In the past, such bold decisions has taken everybody by surprise. Be it of Flipkart deciding to move beyond books or of Facebook deciding to move beyond colleges, companies have been written off for the ‘lack of focus’.

And it is precisely this reason that the successful companies have always skipped the ‘oh! I told you so’ moments from early adopters.

My point is simple : If you are a consumer Internet company, you have two distinct segments to focus on:

[A] Early adopters and tech influencers : Listen to them. Iterate.

[B] The actual customers : Make them happy.

Your actual fate actually (I do mean 2 actuals) depends on whom you cater to.

The early adopters are mostly driven by their hypothesis and try to prove themselves right (let’s just admit that they find it difficult to believe that somebody else actually thought of something so irrational/illogical and ballsy ideas).

What about the other segment, i.e. customers? Well, they don’t care much. They just want to simplify things around their life and you (you = the product/brand) need to find a place there.

If you figure out a place in your customer’s life, you have a winner !

In all probability, there is very little overlap between the two segments.

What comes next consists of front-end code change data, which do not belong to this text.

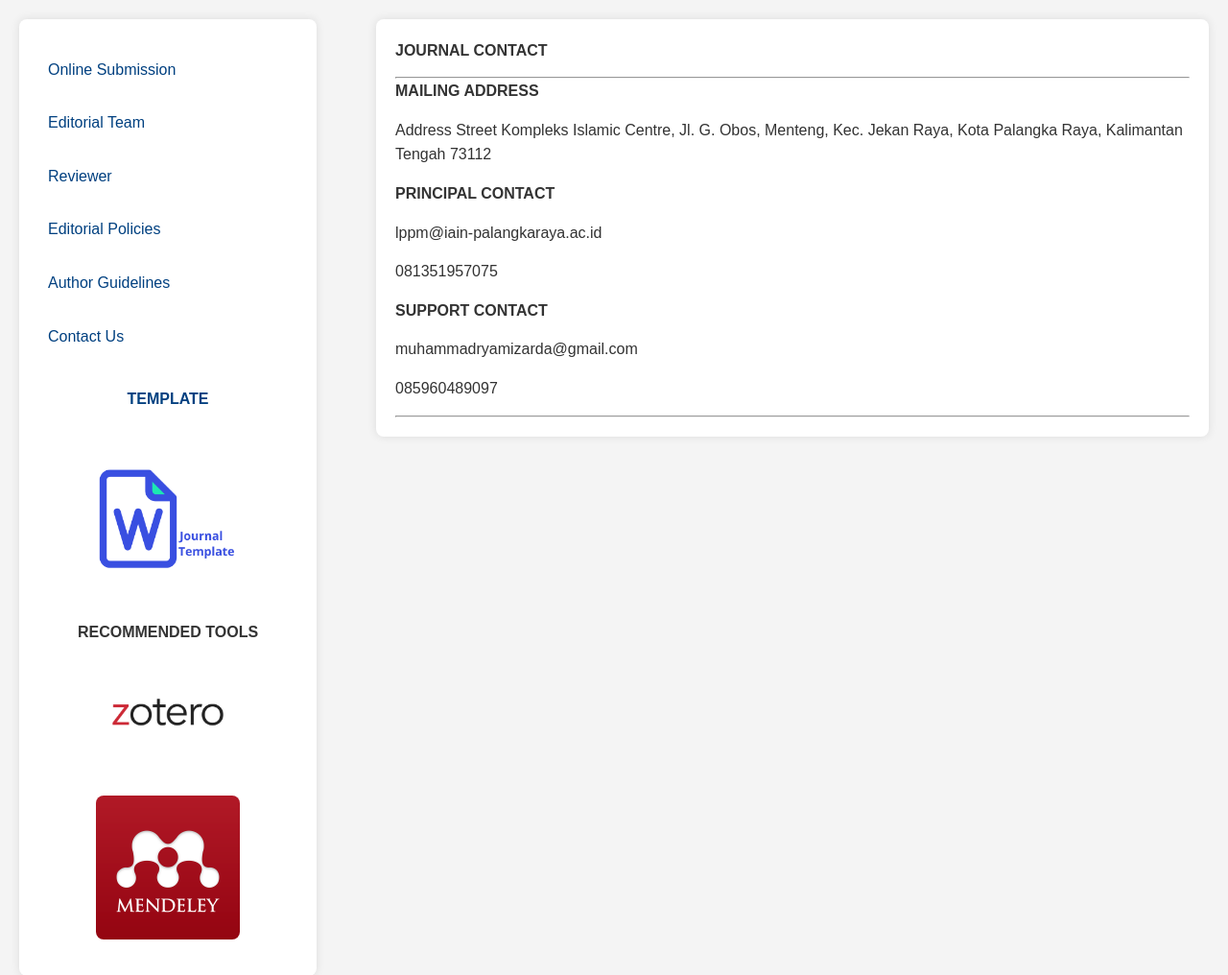
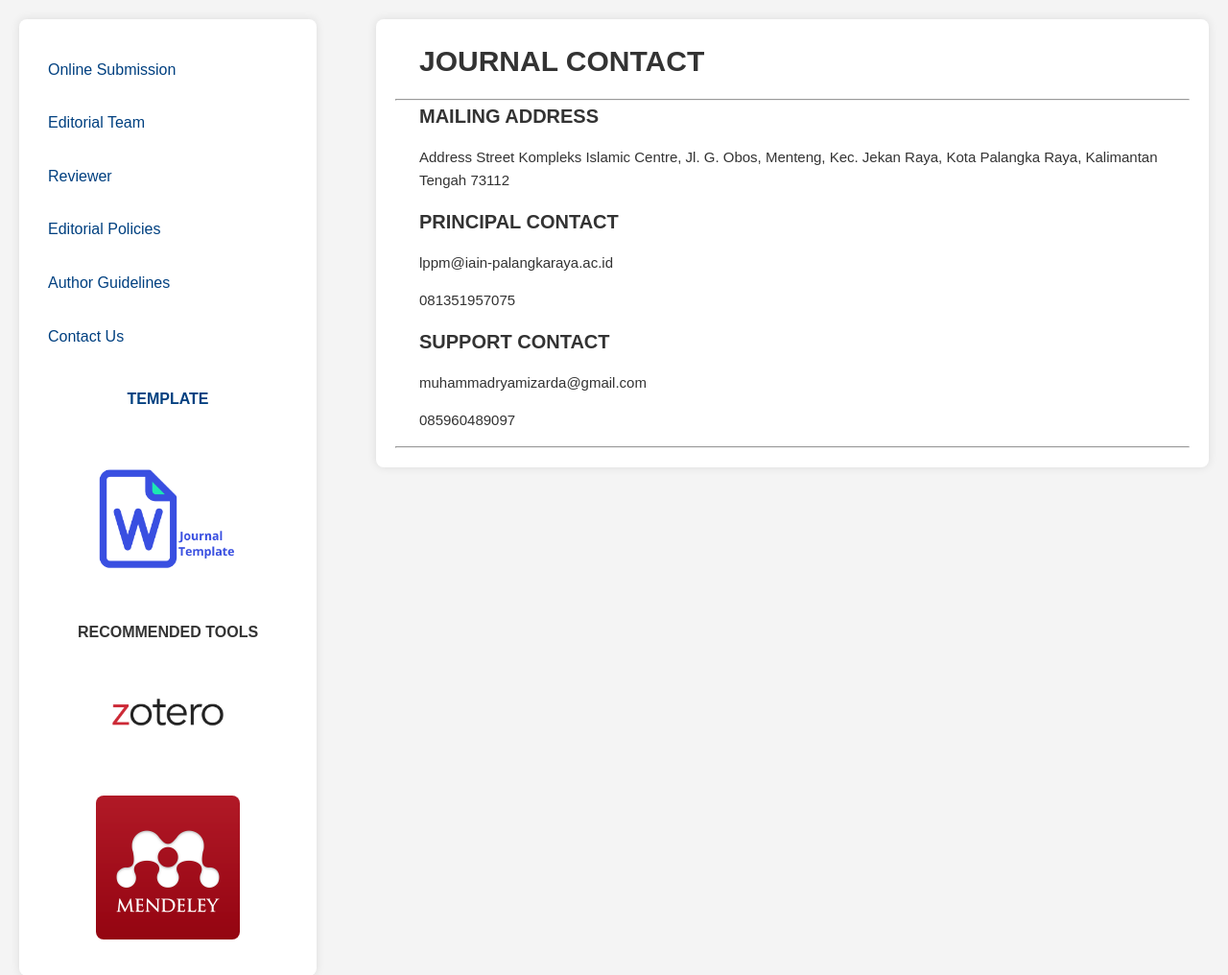
Before and after one commit to RijalGenteng/Proceeding, a PHP site: page /contact.html in a window 1280 px wide. Shown: the part 194-1210 px from the top of the page at 96% size. Run offline with PHP 8.4, Linux system fonts and the light colour scheme.

Commit message:
Add files via upload

```diff
--- a/about.css
+++ b/about.css
@@ -2,6 +2,19 @@
 
 /* Applying the same styles as the main style.css */
 @import url('style.css');
+.header {
+    background-color: #004080;
+    color: #fff;
+    padding: 20px 0;
+    text-align: center;
+}
+
+.title-container {
+    display: flex;
+    justify-content: center;
+    align-items: center;
+    gap: 15px;
+}
 
 /* Additional styles specific to about.html */
 .content-wrapper {
@@ -93,3 +106,21 @@
     font-size: 24px;
     font-weight: bold;
 }
+
+.tjp {
+    font-size: 30px;
+    margin-left: 25px;
+    text-align:left
+}
+.tjc {
+    font-size: 20px;
+    margin-left: 25px;
+    text-align:left
+
+}
+
+.tjs {
+    font-size: 15px;
+    margin-left: 25px;
+    text-align:left
+}
```
Also changed, not shown: style.css (line endings or trailing spaces).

So decide wisely. You can make the noisiest ones (i.e. the early adopters) happy by ‘sticking to the rules’ OR you can play by the market insights you have and make the actual customers happy.

The quality of debates and discussions will very often drive (?) your decisions and unless early adopters show their curiosity towards data/consumer behavior / have more questions than answers judgements, you are better off sticking to your guts.

In the end, there is only one choice.